Restaurants are attempting to create Asian fusion dishes like Asian fusion tacos that mix American and Mexican favorites. Asian flavors are seen in products like Asian-inspired syrups and condiments which continue to grow and trend by 68%. Conversely, Asian noodles like soba, udon and ramen decreased by 6% as a result of mainstream popularity. Dumplings and eggrolls are the most popular in restaurants, satisfying consumer needs for ethnic foods and desire for portability.
Spice, Teas and Sriracha
The Japanese chili pepper, togarashi, has increased in popularity by 200% in menus over the past four years. The trend continues to grow each year as Asian cuisine continues to add flavors to vegetable appetizers and sides. Also, Japanese matcha, a finely ground powder of specialty green tea, has grown 57% in the past year, according to Datassential. The tea powder is nutritious and is often used in beverages and desserts. Occasionally, this product is used in oatmeal and granola.
Sriracha is increasing at 37% in menus nationwide, according to Datassential. Being incorporated with mayo has also increased in menus by 30% in order to introduce the flavor to a broader audience. Researchers and developers have been promoting sriracha for U.S. dishes, especially in mainstream versions of potstickers and eggrolls.

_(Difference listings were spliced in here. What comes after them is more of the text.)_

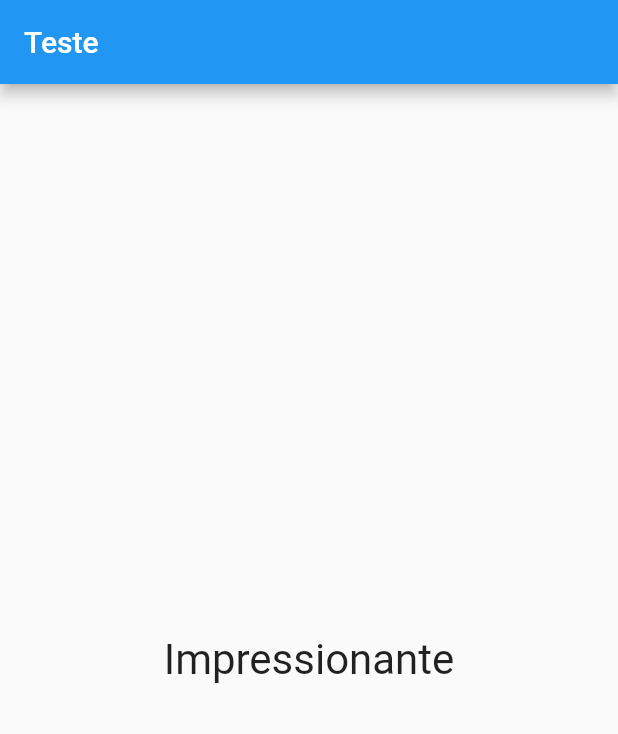
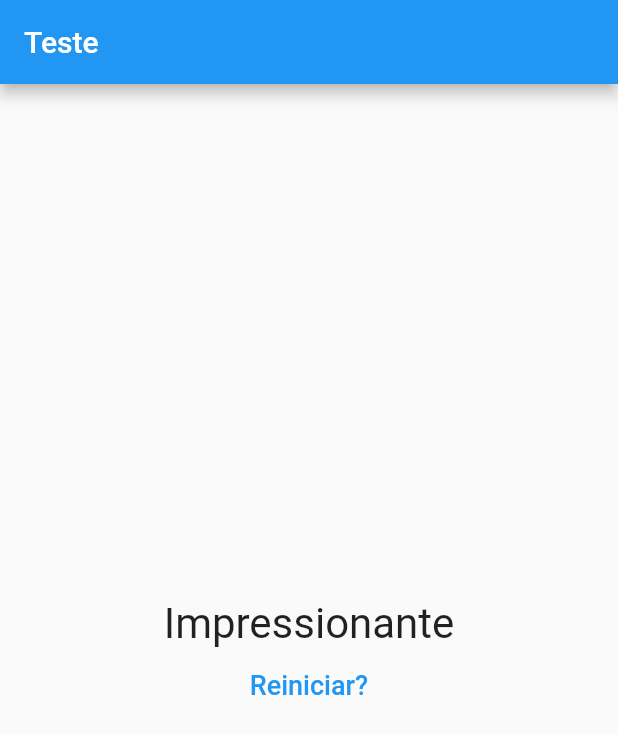
Before and after one commit to SimonViegas/cod3r_projeto_perguntas, a Flutter app: the screen it shows after launch, after a tap on "Bahia", after a tap on "Cobra", on a phone screen of 412 x 824 dp. Shown: the top 734 px of the screen. Run offline on Flutter 3.47's test engine with Material 2 defaults, Android fonts, the phone set to English and light mode, and no system bars.

Commit message:
Reiniciando Questionário

```diff
--- a/lib/main.dart
+++ b/lib/main.dart
@@ -39,6 +39,13 @@ class _PerguntaAppState extends State<PerguntasApp> {
     }
   }
 
+  void _reiniciarQuestionario() {
+    setState(() {
+      _perguntaSelecionada = 0;
+      _pontuacaoTotal = 0;
+    });
+  }
+
   bool get temPerguntaSeleciona {
     return _perguntaSelecionada < _perguntas.length;
   }
@@ -56,7 +63,7 @@ class _PerguntaAppState extends State<PerguntasApp> {
                 perguntas: _perguntas,
                 perguntaSelecionada: _perguntaSelecionada,
                 quandoResponder: _responder)
-            : Resultado(_pontuacaoTotal),
+            : Resultado(_pontuacaoTotal, _reiniciarQuestionario),
       ),
     );
   }
--- a/lib/resultado.dart
+++ b/lib/resultado.dart
@@ -2,8 +2,10 @@ import 'package:flutter/material.dart';
 
 class Resultado extends StatelessWidget {
   final int pontuacao;
+  final void Function() quandoReiniciarQuestionario;
 
-  const Resultado(this.pontuacao, {Key? key}) : super(key: key);
+  const Resultado(this.pontuacao, this.quandoReiniciarQuestionario, {Key? key})
+      : super(key: key);
 
   String get fraseResultado {
     if (pontuacao < 8) {
@@ -19,11 +21,24 @@ class Resultado extends StatelessWidget {
 
   @override
   Widget build(BuildContext context) {
-    return Center(
-      child: Text(
-        fraseResultado,
-        style: const TextStyle(fontSize: 28),
-      ),
+    return Column(
+      mainAxisAlignment: MainAxisAlignment.center,
+      children: [
+        Center(
+          child: Text(
+            fraseResultado,
+            style: const TextStyle(fontSize: 28),
+          ),
+        ),
+        FlatButton(
+          child: const Text('Reiniciar?',
+              style: TextStyle(
+                fontSize: 18,
+              )),
+          textColor: Colors.blue,
+          onPressed: quandoReiniciarQuestionario,
+        )
+      ],
     );
   }
 }
```
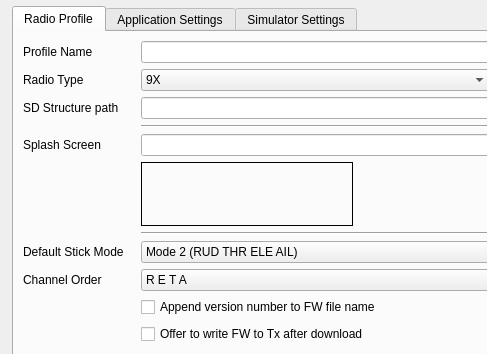
The window that companion/src/apppreferencesdialog.ui (opentx/opentx) describes before a commit, drawn with Qt 5; both pictures show x 0 to 487 and y 0 to 354 of the 734 by 492 pixel window.
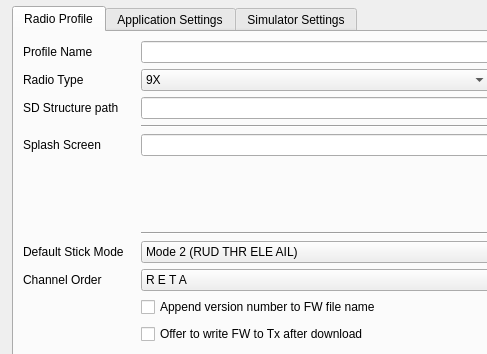
The same window after the commit.

What changed in the file:
```diff
--- a/companion/src/apppreferencesdialog.ui
+++ b/companion/src/apppreferencesdialog.ui
@@ -484,7 +484,7 @@
           <enum>QFrame::Plain</enum>
          </property>
          <property name="lineWidth">
-          <number>1</number>
+          <number>0</number>
          </property>
          <property name="text">
           <string/>
```
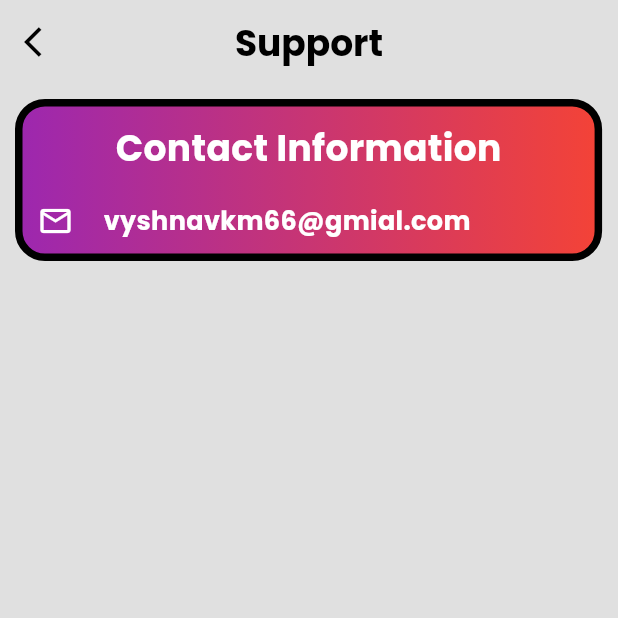
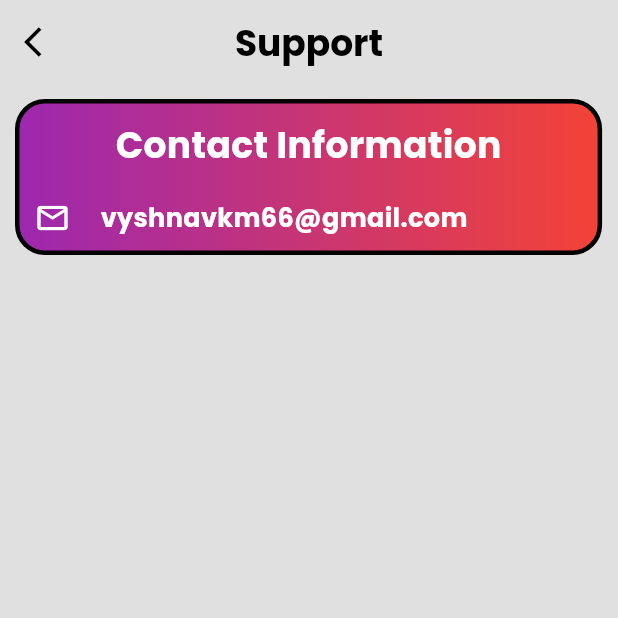
Before and after one commit to VYSHNAVKM/notely_app, a Flutter app: the SupportScreen screen opened directly, on a phone screen of 412 x 824 dp, the top half of it. Run offline on Flutter 3.47's test engine with Material 3 defaults, Android fonts, the phone set to English and light mode, and no system bars; our stand-ins replace google_fonts, hive, hive_flutter, lottie, shared_preferences; accounts and stored records are empty.

```diff
--- a/lib/view/home_screen/widgets/drawer_screens/privacypolicy.dart
+++ b/lib/view/home_screen/widgets/drawer_screens/privacypolicy.dart
@@ -47,7 +47,7 @@ class _PrivacyPolicyScreenState extends State<PrivacyPolicyScreen> {
                         LinearGradient(colors: [Colors.purple, Colors.red]),
                     border: Border.all(
                       color: primarycolordark,
-                      width: 5,
+                      width: 3,
                     )),
                 width: MediaQuery.of(context).size.width * 0.99,
                 child: Padding(
@@ -103,7 +103,7 @@ class _PrivacyPolicyScreenState extends State<PrivacyPolicyScreen> {
                       ),
                       Text("6. Third-Party Services", style: maintextlight),
                       Text(
-                        '6.1. NOTELY App may use third-party services for analytics and crash reporting. These services may collect anonymous usage data to help identify and fix app issues.\n6.2. Users are encouraged to review the privacy policies of third-party services used by NOTELY App.',
+                        '6.1 NOTELY App may use third-party services for analytics and crash reporting. These services may collect anonymous usage data to help identify and fix app issues.\n6.2 Users are encouraged to review the privacy policies of third-party services used by NOTELY App.',
                         style: descriptionstyle,
                         textAlign: TextAlign.justify,
                       ),
--- a/lib/view/home_screen/widgets/drawer_screens/support.dart
+++ b/lib/view/home_screen/widgets/drawer_screens/support.dart
@@ -42,7 +42,7 @@ class _SupportScreenState extends State<SupportScreen> {
                   gradient: LinearGradient(colors: [Colors.purple, Colors.red]),
                   border: Border.all(
                     color: primarycolordark,
-                    width: 5,
+                    width: 3,
                   )),
               width: MediaQuery.of(context).size.width * 0.95,
               child: Padding(
@@ -63,7 +63,7 @@ class _SupportScreenState extends State<SupportScreen> {
                           width: 20,
                         ),
                         Text(
-                          'vyshnavkm66@gmial.com',
+                          'vyshnavkm66@gmail.com',
                           style: subtextlight,
                         ),
                       ],
--- a/lib/view/home_screen/widgets/drawer_screens/terms_and_conditions.dart
+++ b/lib/view/home_screen/widgets/drawer_screens/terms_and_conditions.dart
@@ -19,6 +19,7 @@ class _TermsAndConditionScreenState extends State<TermsAndConditionScreen> {
     return Scaffold(
       backgroundColor: primarycolorlight,
       appBar: AppBar(
+
         leading: IconButton(
           onPressed: () {
             Navigator.pop(context);
@@ -28,7 +29,7 @@ class _TermsAndConditionScreenState extends State<TermsAndConditionScreen> {
             color: primarycolordark,
           ),
         ),
-        backgroundColor: primarycolorlight,
+        backgroundColor: bgcolor,
         centerTitle: true,
         title: Text(
           'Terms and Conditions',
@@ -48,7 +49,7 @@ class _TermsAndConditionScreenState extends State<TermsAndConditionScreen> {
                         LinearGradient(colors: [Colors.purple, Colors.red]),
                     border: Border.all(
                       color: primarycolordark,
-                      width: 5,
+                      width: 3,
                     )),
                 width: MediaQuery.of(context).size.width * 0.99,
                 child: Padding(
--- a/pubspec.yaml
+++ b/pubspec.yaml
@@ -38,6 +38,7 @@ dependencies:
   lottie: ^2.7.0
   provider: ^6.1.1
   shared_preferences: ^2.2.2
+  change_app_package_name: ^1.1.0
 
 dev_dependencies:
   build_runner: ^2.4.7
```
Also changed, not shown: pubspec.lock, 4 other files.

The sweet chili sauce, adds enough spice to keep the interest of consumers looking for more mild flavors.